*AIM OF THE EXERCISE*.
From the first line to the last, return the data exactly, with no pictures.

Change detection outputs
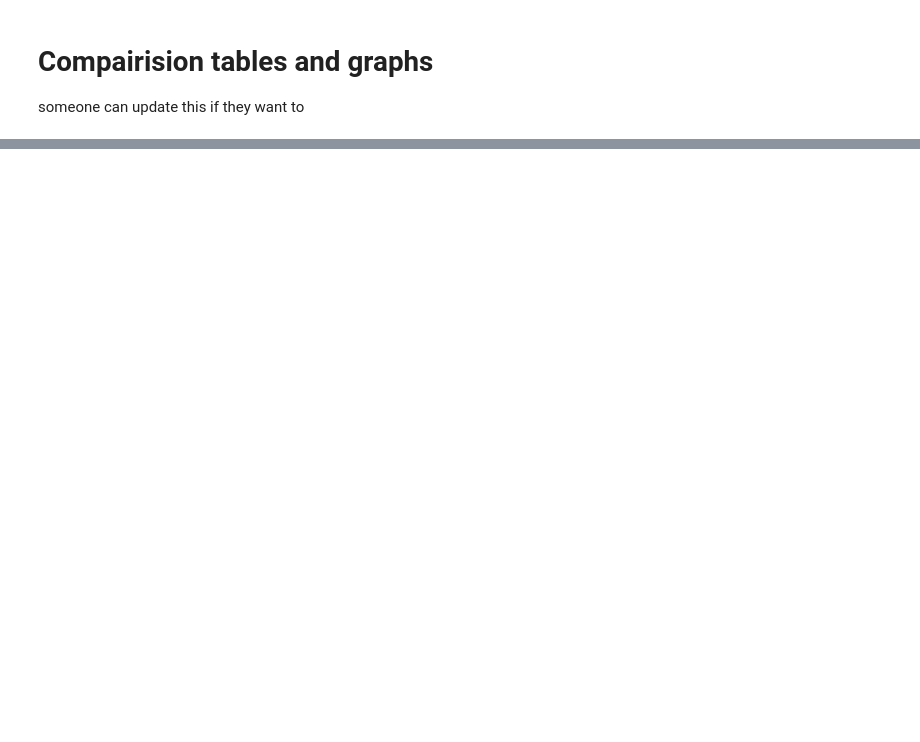
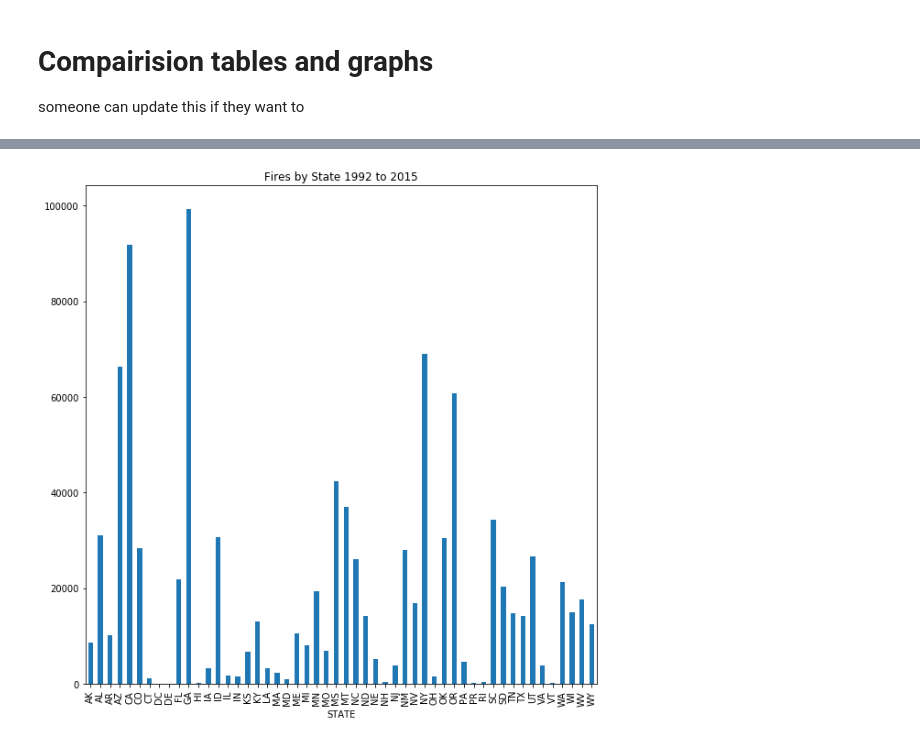
Before and after one commit to meharperjr/WyldFyrez, a Jupyter notebook: Fire_Tables_Charts.ipynb, the cells around one changed output, grey strips where cells are left out. Saved outputs shown, nothing was run; the diff lists cells and outputs as text; code cells hidden in the pictures; blank space fills up the shorter version.

```diff
--- a/Fire_Tables_Charts.ipynb
+++ b/Fire_Tables_Charts.ipynb
@@ -35 +53,6 @@ fire_2015
+# %%
+state_count.plot.bar(fontsize = 10, figsize=(10, 10), title = "Fires by State 1992 to 2015")
+plt.savefig('./data/total_Fires_Chart.png')
+# %% [output]
+[figure, added]
 # %%
```
Also changed, not shown: parts of 14 cells of this notebook, 12 other files.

*TASK RESULT*.
Before and after one commit to meharperjr/WyldFyrez, a Jupyter notebook: Fire_Tables_Charts.ipynb, the cells around one changed output, grey strips where cells are left out. Saved outputs shown, nothing was run; the diff lists cells and outputs as text; code cells hidden in the pictures; blank space fills up the shorter version.

```diff
--- a/Fire_Tables_Charts.ipynb
+++ b/Fire_Tables_Charts.ipynb
@@ -35 +53,6 @@ fire_2015
+# %%
+state_count.plot.bar(fontsize = 10, figsize=(10, 10), title = "Fires by State 1992 to 2015")
+plt.savefig('./data/total_Fires_Chart.png')
+# %% [output]
+[figure, added]
 # %%
```
Also changed, not shown: parts of 14 cells of this notebook, 12 other files.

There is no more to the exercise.